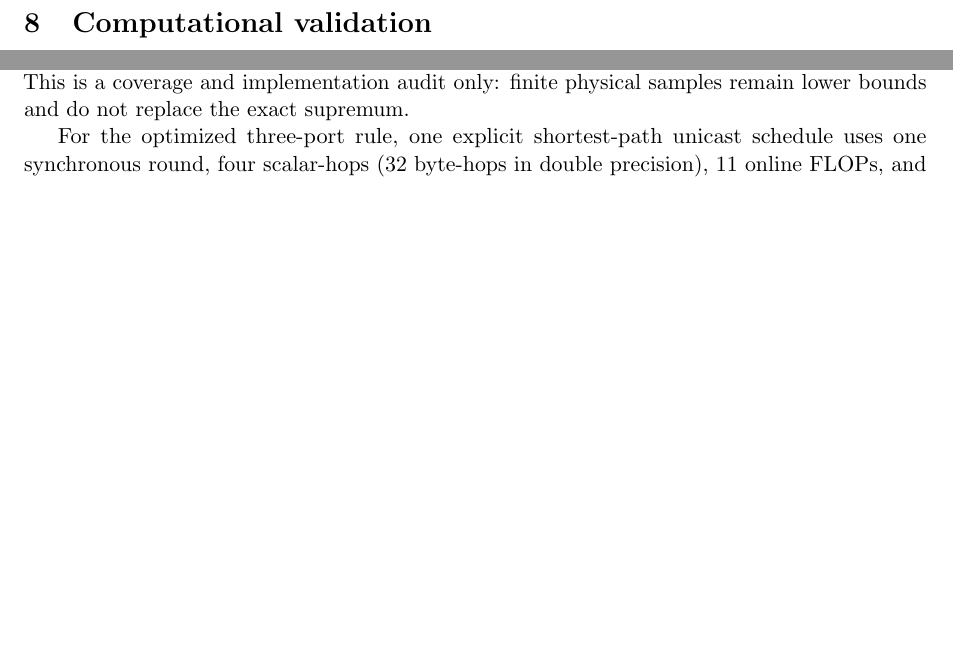
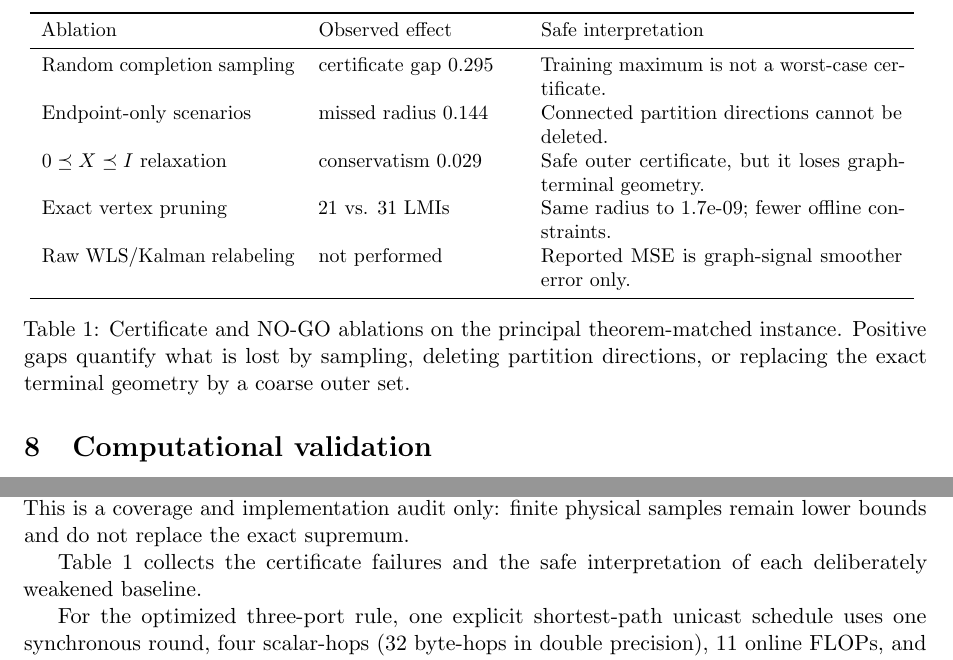
Before and after one commit to linche89/hidden-completion-graph-smoothing, a LaTeX paper (paper/main.tex): two parts of page 9 of 19, joined at a grey line, cut at the place of the change, the shorter picture padded with empty space. Compiled offline with pdfLaTeX.

Commit message:
paper: include certificate ablation table

```diff
--- a/paper/main.tex
+++ b/paper/main.tex
@@ -791,6 +791,20 @@ largest error-to-certificate ratio is $0.9475$.  This is a coverage and
 implementation audit only: finite physical samples remain lower bounds and do
 not replace the exact supremum.
 
+Table~\ref{tab:p4-ablation} collects the certificate failures and the safe
+interpretation of each deliberately weakened baseline.
+
+\begin{table}[t]
+  \centering
+  \small
+  \input{tables/p4_ablation.tex}
+  \caption{Certificate and NO-GO ablations on the principal theorem-matched
+  instance.  Positive gaps quantify what is lost by sampling, deleting
+  partition directions, or replacing the exact terminal geometry by a coarse
+  outer set.}
+  \label{tab:p4-ablation}
+\end{table}
+
 For the optimized three-port rule, one explicit shortest-path unicast schedule
 uses one synchronous round, four scalar-hops (32 byte-hops in double precision),
 11 online FLOPs, and 100 bytes of sparse coefficient storage.  These numbers
```
Also changed, not shown: paper/main.tex (2 more changed lines).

*-*-*

EXERCISE:
A verbatim copy of the records above, without pictures, is required.

TASK ANSWER:
Before and after one commit to linche89/hidden-completion-graph-smoothing, a LaTeX paper (paper/main.tex): two parts of page 9 of 19, joined at a grey line, cut at the place of the change, the shorter picture padded with empty space. Compiled offline with pdfLaTeX.

Commit message:
paper: include certificate ablation table

```diff
--- a/paper/main.tex
+++ b/paper/main.tex
@@ -791,6 +791,20 @@ largest error-to-certificate ratio is $0.9475$.  This is a coverage and
 implementation audit only: finite physical samples remain lower bounds and do
 not replace the exact supremum.
 
+Table~\ref{tab:p4-ablation} collects the certificate failures and the safe
+interpretation of each deliberately weakened baseline.
+
+\begin{table}[t]
+  \centering
+  \small
+  \input{tables/p4_ablation.tex}
+  \caption{Certificate and NO-GO ablations on the principal theorem-matched
+  instance.  Positive gaps quantify what is lost by sampling, deleting
+  partition directions, or replacing the exact terminal geometry by a coarse
+  outer set.}
+  \label{tab:p4-ablation}
+\end{table}
+
 For the optimized three-port rule, one explicit shortest-path unicast schedule
 uses one synchronous round, four scalar-hops (32 byte-hops in double precision),
 11 online FLOPs, and 100 bytes of sparse coefficient storage.  These numbers
```
Also changed, not shown: paper/main.tex (2 more changed lines).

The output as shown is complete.